Public participation in science is burgeoning, yet little is known about factors that influence potential volunteers. We present results from a national survey of 1,145 marine users to uncover the drivers and barriers to a sightings-based, digital marine citizen science project. Knowledge of marine species is the most significant barrier and driver for participation. Many marine users perceive that they have insufficient knowledge of marine species to contribute to the project, yet they expect to learn more about marine species if they were to participate. Contributing to scientific knowledge is also a strong driver for many marine users to participate.
Coastal visits not only provide psychological benefits but can also contribute to the accumulation of rubbish. Volunteer beach cleans help address this issue, but may only have limited, local impact. Consequently, it is important to study any broader benefits associated with beach cleans. This article examines the well-being and educational value of beach cleans, as well as their impacts on individuals’ behavioral intentions. We conducted an experimental study that allocated students (n = 90) to a beach cleaning, rock pooling, or walking activity. All three coastal activities were associated with positive mood and pro-environmental intentions. Beach cleaning and rock pooling were associated with higher marine awareness. The unique impacts of beach cleaning were that they were rated as most meaningful but linked to lower restorativeness ratings of the environment compared with the other activities. This research highlights the interplay between environment and activities, raising questions for future research on the complexities of person-environment interactions.

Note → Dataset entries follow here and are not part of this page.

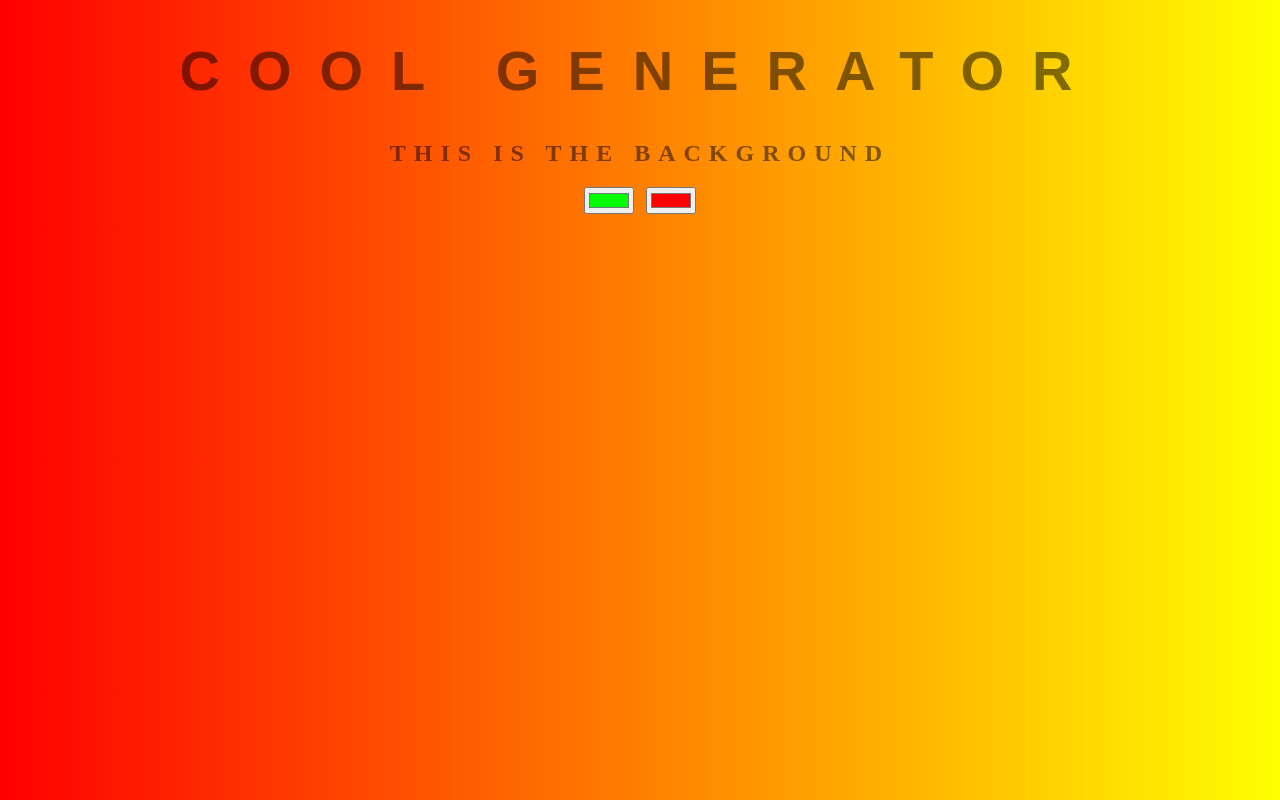
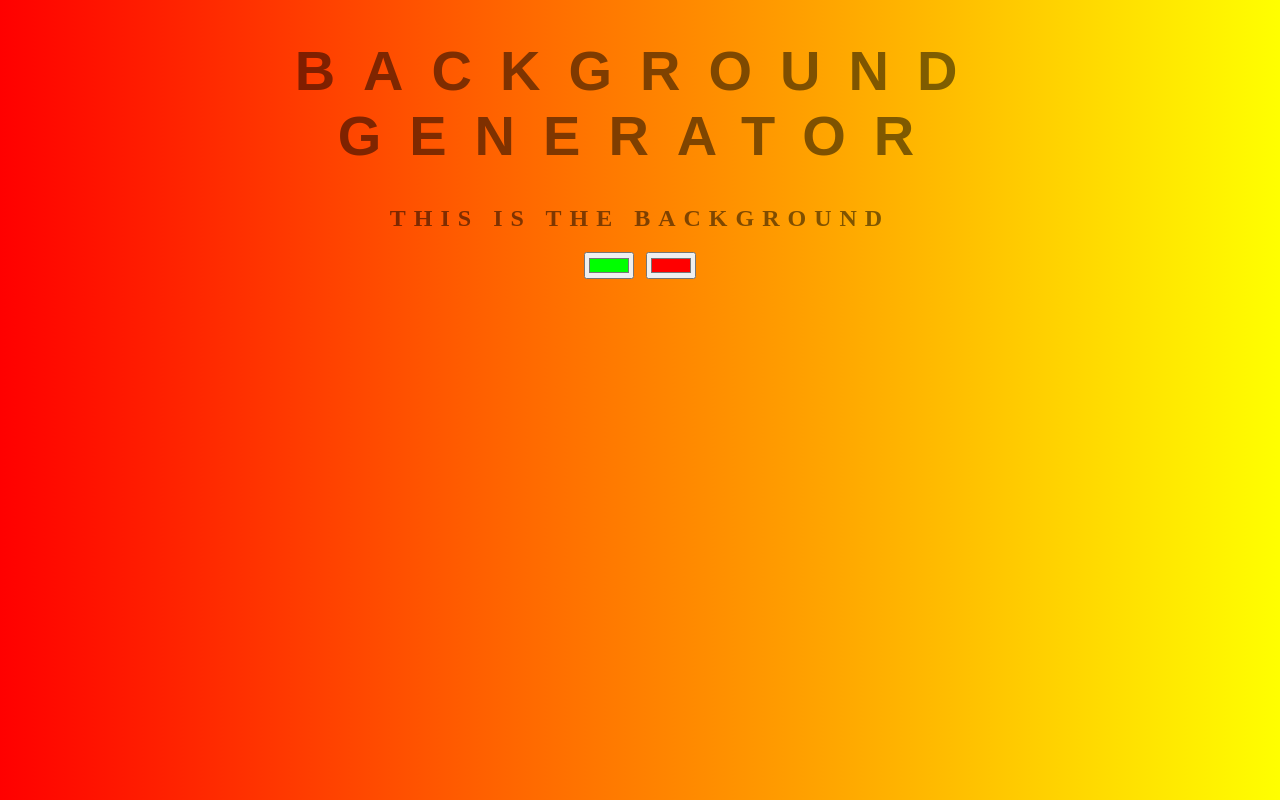
Before and after one commit to nada107/background-generator, a plain HTML site: page index.html in a window 1280 px wide. Drawn offline with Linux system fonts and the light colour scheme.

Commit message:
reverting to original text

```diff
--- a/index.html
+++ b/index.html
@@ -6,7 +6,7 @@
     <link rel="stylesheet" href="style.css" type="text/css">
 </head>
 <body id="gradient">
-    <h1>Cool generator</h1>
+    <h1>Background generator</h1>
     <h2>This is the Background</h2>
     <input  type="color" name="color1" class="color1" value="#00ff00">
     <input  type="color" name="color2" class="color2" value="#ff0000">
```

- Recreational diving engages 20 million people worldwide. Most of the literature refers to tropical destinations but at least 1 million dives per year take place in Mediterranean marine protected areas (MPAs).
- Divers may negatively affect underwater habitats. However, if effectively engaged, they can contribute to science, territorial management and more sustainable local economies.
- During 2006–2014, volunteers trained by the not-for-profit organization Reef Check Italia (RCI) completed 24 714 observations and 2417 dives in six Mediterranean countries, contributing to a dataset that supports scientific papers about climate change, rare and non-indigenous species (NIS), and informs MPA management decision-making.
- The wide range of opportunities offered by this dataset is illustrated with two examples relevant to marine conservation in the context of MPA management. They concern: (i) the spread of the NIS Caulerpa cylindracea along the Ligurian coasts, with a focus on Portofino MPA, and (ii) the distribution and abundance of protected species in the Portofino MPA.
- A diver-focused survey showed that RCI volunteers are highly committed, and that participation in RCI activities has led to a better understanding of, and a sense of stewardship towards, favoured dive sites and the marine world. Knowing who volunteers are, and why they volunteer in their favourite sector, is crucial to designing citizen-science based projects able to achieve their multiple goals.